Retype each entry exactly.

Entries shown START

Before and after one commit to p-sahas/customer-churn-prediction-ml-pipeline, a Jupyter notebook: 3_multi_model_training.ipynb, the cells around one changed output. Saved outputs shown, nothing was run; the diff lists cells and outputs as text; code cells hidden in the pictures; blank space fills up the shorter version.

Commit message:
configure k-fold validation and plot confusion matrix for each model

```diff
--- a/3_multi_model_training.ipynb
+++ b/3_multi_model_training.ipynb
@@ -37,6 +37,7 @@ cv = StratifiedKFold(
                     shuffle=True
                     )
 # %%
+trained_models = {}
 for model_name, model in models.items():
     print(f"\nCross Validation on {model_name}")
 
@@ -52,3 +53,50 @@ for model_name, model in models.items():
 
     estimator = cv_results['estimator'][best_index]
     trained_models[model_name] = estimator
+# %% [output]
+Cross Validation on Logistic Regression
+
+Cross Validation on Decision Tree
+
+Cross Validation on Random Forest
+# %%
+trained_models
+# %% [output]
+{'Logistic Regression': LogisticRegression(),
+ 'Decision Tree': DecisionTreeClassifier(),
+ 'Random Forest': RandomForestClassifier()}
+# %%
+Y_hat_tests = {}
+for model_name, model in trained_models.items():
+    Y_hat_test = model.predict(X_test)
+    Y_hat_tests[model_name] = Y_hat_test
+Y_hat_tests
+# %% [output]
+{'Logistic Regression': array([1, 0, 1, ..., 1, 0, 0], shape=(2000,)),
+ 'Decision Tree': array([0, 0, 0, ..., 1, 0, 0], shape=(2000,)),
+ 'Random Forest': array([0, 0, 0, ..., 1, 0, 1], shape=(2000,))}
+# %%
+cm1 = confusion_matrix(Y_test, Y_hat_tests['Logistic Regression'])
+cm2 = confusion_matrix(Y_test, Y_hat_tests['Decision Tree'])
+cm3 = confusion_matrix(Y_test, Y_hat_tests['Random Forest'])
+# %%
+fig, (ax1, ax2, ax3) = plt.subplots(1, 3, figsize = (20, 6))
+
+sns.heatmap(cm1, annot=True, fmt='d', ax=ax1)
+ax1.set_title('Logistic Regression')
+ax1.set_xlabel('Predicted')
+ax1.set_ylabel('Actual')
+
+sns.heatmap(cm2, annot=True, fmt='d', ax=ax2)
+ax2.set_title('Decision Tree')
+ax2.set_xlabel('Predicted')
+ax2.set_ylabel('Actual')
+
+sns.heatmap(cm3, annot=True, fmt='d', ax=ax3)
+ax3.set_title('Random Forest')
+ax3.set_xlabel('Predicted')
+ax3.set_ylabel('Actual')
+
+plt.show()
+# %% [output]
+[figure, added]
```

Entries shown END

— Solved problem —
Before and after one commit to p-sahas/customer-churn-prediction-ml-pipeline, a Jupyter notebook: 3_multi_model_training.ipynb, the cells around one changed output. Saved outputs shown, nothing was run; the diff lists cells and outputs as text; code cells hidden in the pictures; blank space fills up the shorter version.

Commit message:
configure k-fold validation and plot confusion matrix for each model

```diff
--- a/3_multi_model_training.ipynb
+++ b/3_multi_model_training.ipynb
@@ -37,6 +37,7 @@ cv = StratifiedKFold(
                     shuffle=True
                     )
 # %%
+trained_models = {}
 for model_name, model in models.items():
     print(f"\nCross Validation on {model_name}")
 
@@ -52,3 +53,50 @@ for model_name, model in models.items():
 
     estimator = cv_results['estimator'][best_index]
     trained_models[model_name] = estimator
+# %% [output]
+Cross Validation on Logistic Regression
+
+Cross Validation on Decision Tree
+
+Cross Validation on Random Forest
+# %%
+trained_models
+# %% [output]
+{'Logistic Regression': LogisticRegression(),
+ 'Decision Tree': DecisionTreeClassifier(),
+ 'Random Forest': RandomForestClassifier()}
+# %%
+Y_hat_tests = {}
+for model_name, model in trained_models.items():
+    Y_hat_test = model.predict(X_test)
+    Y_hat_tests[model_name] = Y_hat_test
+Y_hat_tests
+# %% [output]
+{'Logistic Regression': array([1, 0, 1, ..., 1, 0, 0], shape=(2000,)),
+ 'Decision Tree': array([0, 0, 0, ..., 1, 0, 0], shape=(2000,)),
+ 'Random Forest': array([0, 0, 0, ..., 1, 0, 1], shape=(2000,))}
+# %%
+cm1 = confusion_matrix(Y_test, Y_hat_tests['Logistic Regression'])
+cm2 = confusion_matrix(Y_test, Y_hat_tests['Decision Tree'])
+cm3 = confusion_matrix(Y_test, Y_hat_tests['Random Forest'])
+# %%
+fig, (ax1, ax2, ax3) = plt.subplots(1, 3, figsize = (20, 6))
+
+sns.heatmap(cm1, annot=True, fmt='d', ax=ax1)
+ax1.set_title('Logistic Regression')
+ax1.set_xlabel('Predicted')
+ax1.set_ylabel('Actual')
+
+sns.heatmap(cm2, annot=True, fmt='d', ax=ax2)
+ax2.set_title('Decision Tree')
+ax2.set_xlabel('Predicted')
+ax2.set_ylabel('Actual')
+
+sns.heatmap(cm3, annot=True, fmt='d', ax=ax3)
+ax3.set_title('Random Forest')
+ax3.set_xlabel('Predicted')
+ax3.set_ylabel('Actual')
+
+plt.show()
+# %% [output]
+[figure, added]
```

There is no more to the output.